Part A crimes include auto theft, larceny from vehicles, robbery, assault and battery, breaking and entering, malicious destruction of property, narcotic offenses and shoplifting.
All but one of the department’s eight beats showed a drop.
Beat 8 showed a 20.5 percent increase in Part A crimes from 2011 to 2012. That beat is defined by the Southfield Freeway on the east, Michigan Avenue on the north, Military and Monroe on the west, and Outer Drive and Dartmouth on the south.
Dearborn Police Chief Ronald Haddad attributed the rise in crime in Beat 8 mostly to car-related thefts.
The largest drops–each showing a decrease of more than 20 percent–were seen in Beat 5 (the neighborhoods west of Outer Drive and north of Michigan Avenue), Beat 6 (, and the ); and Beat 3 (residential and business areas south of Michigan Avenue and west of I-94).
Chief Haddad said that a big push was made for patrolling the mall and colleges in recent months, resulting in large drops in shoplifting and car-related thefts.
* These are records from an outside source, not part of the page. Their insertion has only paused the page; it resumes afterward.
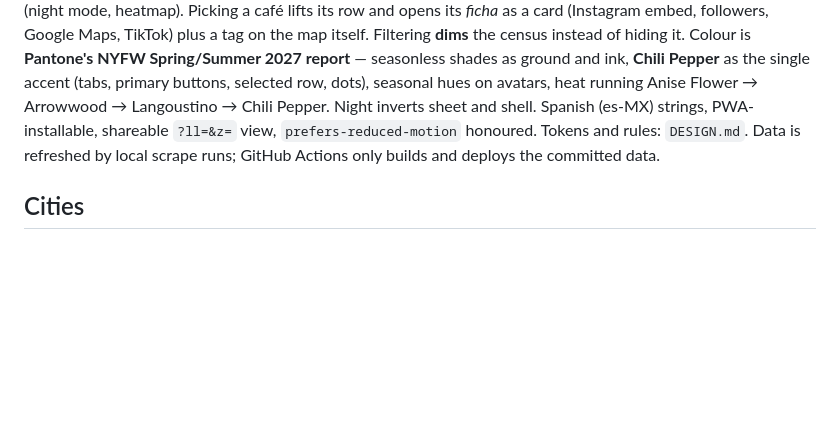
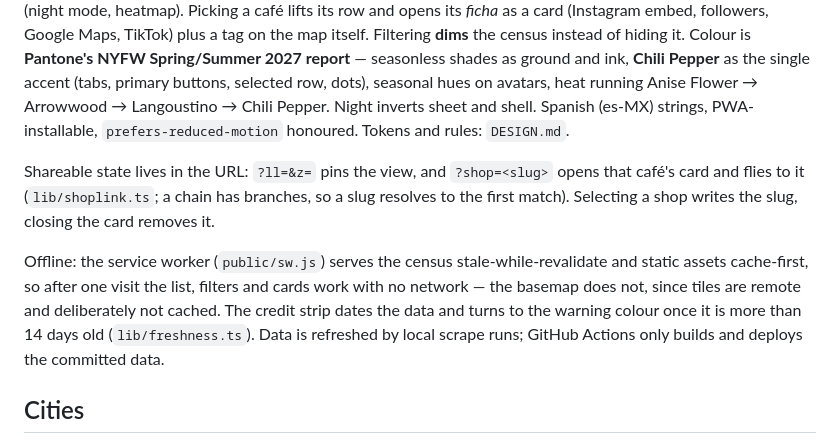
Before and after one commit to jbpixel52/coffee-map, a Markdown page: README.md, the part around the change. Rendered like a GitHub page; blank space fills up the shorter version.

Commit message:
docs: README covers what the app now does
Deep links (?shop=), the offline behaviour and its one honest limit (the basemap needs
network), the data-freshness badge, and the split bundle are all in the UI section now —
they shipped without the README mentioning them.

```diff
--- a/README.md
+++ b/README.md
@@ -51,8 +51,18 @@ hiding it. Colour is **Pantone's NYFW Spring/Summer 2027 report** — seasonless
 ground and ink, **Chili Pepper** as the single accent (tabs, primary buttons,
 selected row, dots), seasonal hues on avatars, heat running Anise Flower →
 Arrowwood → Langoustino → Chili Pepper. Night inverts sheet and
-shell. Spanish (es-MX) strings, PWA-installable, shareable `?ll=&z=` view,
-`prefers-reduced-motion` honoured. Tokens and rules: `DESIGN.md`.
+shell. Spanish (es-MX) strings, PWA-installable, `prefers-reduced-motion` honoured.
+Tokens and rules: `DESIGN.md`.
+
+Shareable state lives in the URL: `?ll=&z=` pins the view, and `?shop=<slug>` opens that
+café's card and flies to it (`lib/shoplink.ts`; a chain has branches, so a slug resolves to
+the first match). Selecting a shop writes the slug, closing the card removes it.
+
+Offline: the service worker (`public/sw.js`) serves the census stale-while-revalidate and
+static assets cache-first, so after one visit the list, filters and cards work with no
+network — the basemap does not, since tiles are remote and deliberately not cached. The
+credit strip dates the data and turns to the warning colour once it is more than 14 days
+old (`lib/freshness.ts`).
 Data is refreshed by local scrape runs; GitHub Actions only builds and deploys
 the committed data.
 
```
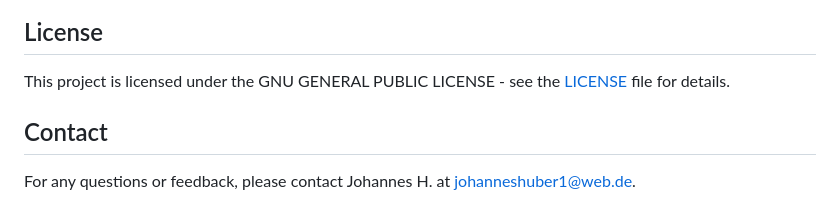
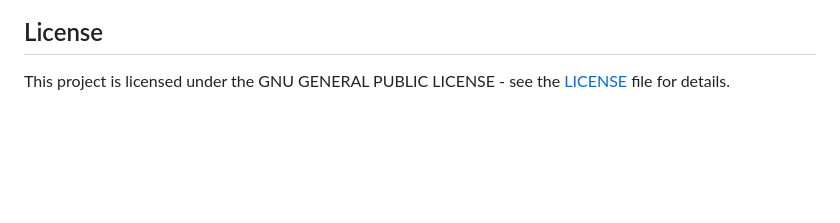
Before and after one commit to reproducible-agile/accessibility-analysis-isocalors, a Markdown page: README.md, the part around the change. GitHub-like rendering; blank space fills up the shorter version.

```diff
--- a/README.md
+++ b/README.md
@@ -77,6 +77,3 @@ Neis, Pascal/Zipf, Alexander (2008). Openrouteservice.org is three times “open
 ## License
 
 This project is licensed under the GNU GENERAL PUBLIC LICENSE - see the [LICENSE](https://github.com/johanneshbr7/HEAL_reachability_analysis_isocalors/blob/d32bc3c0791a80cc4a5a3fbbc9ff8477a8c7980c/LICENSE.txt) file for details.
-
-## Contact
-For any questions or feedback, please contact Johannes H. at johanneshuber1@web.de.
```
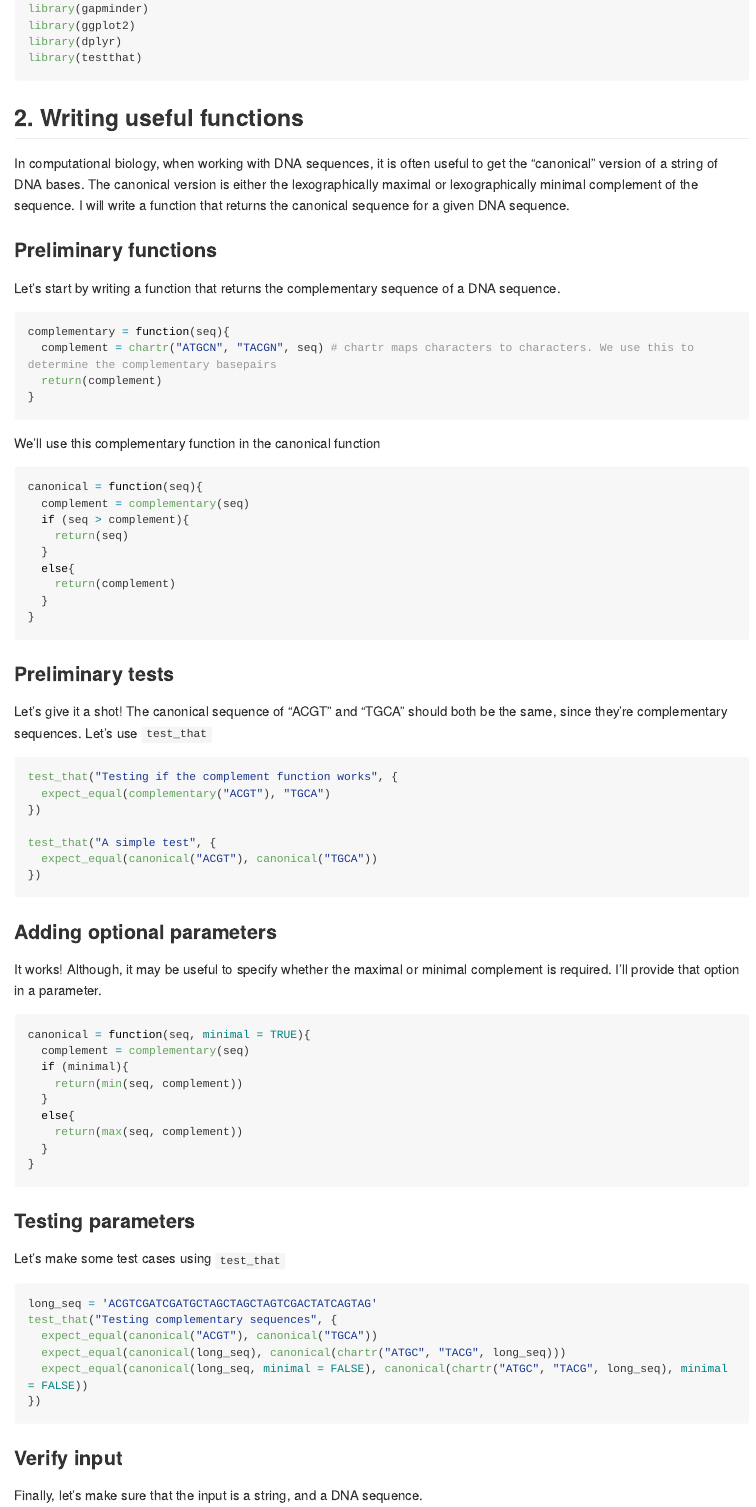
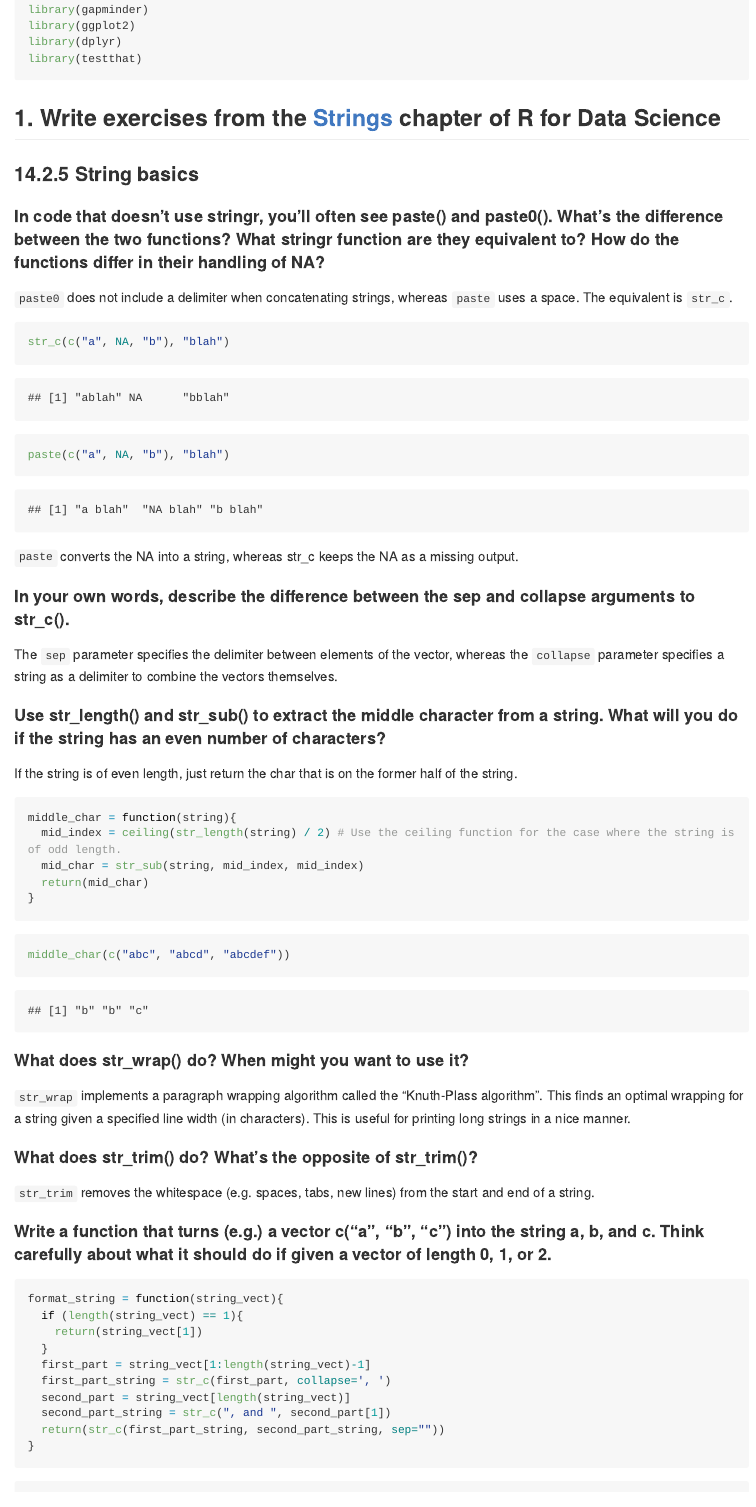
Before and after one commit to STAT545-UBC-hw-2018-19/hw06-emreerhan, an R Markdown document (hw06-emreerhan.Rmd): the page in a window 1100 px wide, from 250 px down before the commit and from 270 px down after it, so that both start at the same text. The pictures show the output file hw06-emreerhan.md that the author committed with the source, drawn offline in the style of GitHub; long lines of code are wrapped.

Commit message:
Add strings questions

````diff
--- a/hw06-emreerhan.Rmd
+++ b/hw06-emreerhan.Rmd
@@ -16,3 +18,65 @@ library(dplyr)
 library(testthat)
 ```
 
+## 1. Write exercises from the [Strings](https://r4ds.had.co.nz/strings.html) chapter of R for Data Science
+
+### 14.2.5 String basics
+
+#### In code that doesn’t use stringr, you’ll often see paste() and paste0(). What’s the difference between the two functions? What stringr function are they equivalent to? How do the functions differ in their handling of NA?
+
+`paste0` does not include a delimiter when concatenating strings, whereas `paste` uses a space. The equivalent is `str_c`.
+
+```{r}
+str_c(c("a", NA, "b"), "blah")
+```
+
+```{r}
+paste(c("a", NA, "b"), "blah")
+```
+
+`paste` converts the NA into a string, whereas str_c keeps the NA as a missing output.
+
+####  In your own words, describe the difference between the sep and collapse arguments to str_c().
+
+The `sep` parameter specifies the delimiter between elements of the vector, whereas the `collapse` parameter specifies a string as a delimiter to combine the vectors themselves.
+
+#### Use str_length() and str_sub() to extract the middle character from a string. What will you do if the string has an even number of characters?
+
+If the string is of even length, just return the char that is on the former half of the string.
+
+```{r}
+middle_char = function(string){
+  mid_index = ceiling(str_length(string) / 2) # Use the ceiling function for the case where the string is of odd length.
+  mid_char = str_sub(string, mid_index, mid_index)
+  return(mid_char)
+}
+```
+
+```{r}
+middle_char(c("abc", "abcd", "abcdef"))
+```
+
+#### What does str_wrap() do? When might you want to use it?
+
+`str_wrap` implements a paragraph wrapping algorithm called the "Knuth-Plass algorithm". This finds an optimal wrapping for a string given a specified line width (in characters). This is useful for printing long strings in a nice manner.
+
+#### What does str_trim() do? What’s the opposite of str_trim()?
+
+`str_trim` removes the whitespace (e.g. spaces, tabs, new lines) from the start and end of a string.
+
+#### Write a function that turns (e.g.) a vector c("a", "b", "c") into the string a, b, and c. Think carefully about what it should do if given a vector of length 0, 1, or 2.
+
+```{r}
+format_string = function(string_vect){
+  if (length(string_vect) == 1){
+    return(string_vect[1])
+  }
+  first_part = string_vect[1:length(string_vect)-1]
+  first_part_string = str_c(first_part, collapse=', ')
+  second_part = string_vect[length(string_vect)]
+  second_part_string = str_c(", and ", second_part[1])
+  return(str_c(first_part_string, second_part_string, sep=""))
+}
+```
+
+```{r}
````
Also changed, not shown: hw06-emreerhan.md, hw06-emreerhan.Rmd (77 more changed lines).
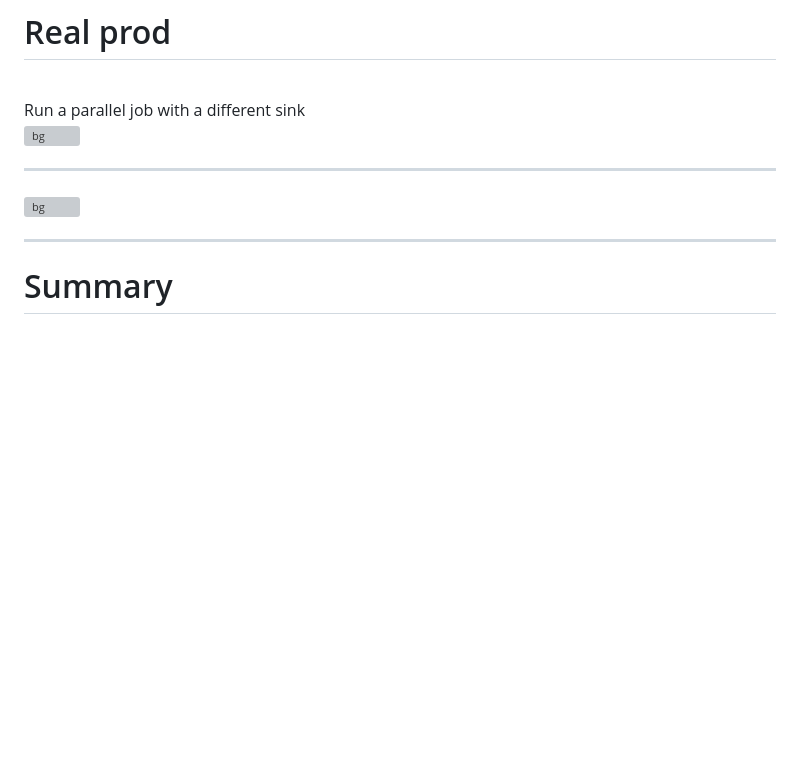
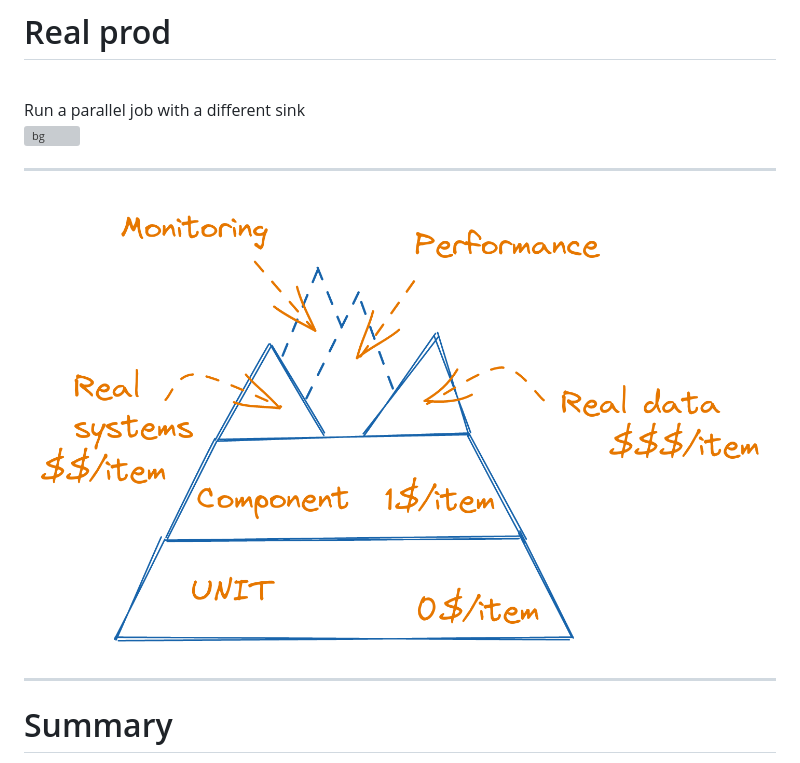
Before and after one commit to asm0dey/testing-data-pipelines, a Markdown page: index.md, the part around the change. GitHub-like rendering; pictures changed too: images/final_pyramid.png (added); blank space fills up the shorter version; grey boxes are pictures that could not be loaded.

Commit message:
Changes the final pyramid

```diff
--- a/index.md
+++ b/index.md
@@ -498,7 +498,7 @@ Run a parallel job with a different sink
 
 ---
 
-![bg](images/performance.png)
+![bg fit](images/final_pyramid.png)
 
 ---
 
```
Also changed, not shown: 2 other files.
The statistics contrast late 2011 trends, which saw increases in Part A crimes.
However, despite the overall drops in crime, reports of breaking and entering were steady or up in all beats in the first four months of 2012 as compared to 2011.
In terms of overall numbers, crime is the highest in Dearborn's northeast neighborhoods (Beats 1 and 2, north of Michigan Avenue and east of the Southfield Freeway). Though each beat saw a drop in crime, more than 900 Part A crimes total were committed in that area in the first four months of 2012.
Conversely, the city's south end–including residential neighborhoods and industrial and business areas east of I-94 and Schaefer Road–had the lowest number of overall Part A crimes, with a total of 91 between Jan. 1 and April 30.
In response to the consistently high number of home break-ins, Haddad that the downturn in the economy has resulted in unparalleled levels of would-be criminals.
“This is not the same crime situation that Dearborn had five years ago,” he said. “Law enforcement and public safety have never seen the issues we’re seeing right now. That’s why it’s so important to see why we continue to develop our police department.”
Part A Crimes in Dearborn (Jan. 1-April 30)
Note: See corresponding map for exact beat locations.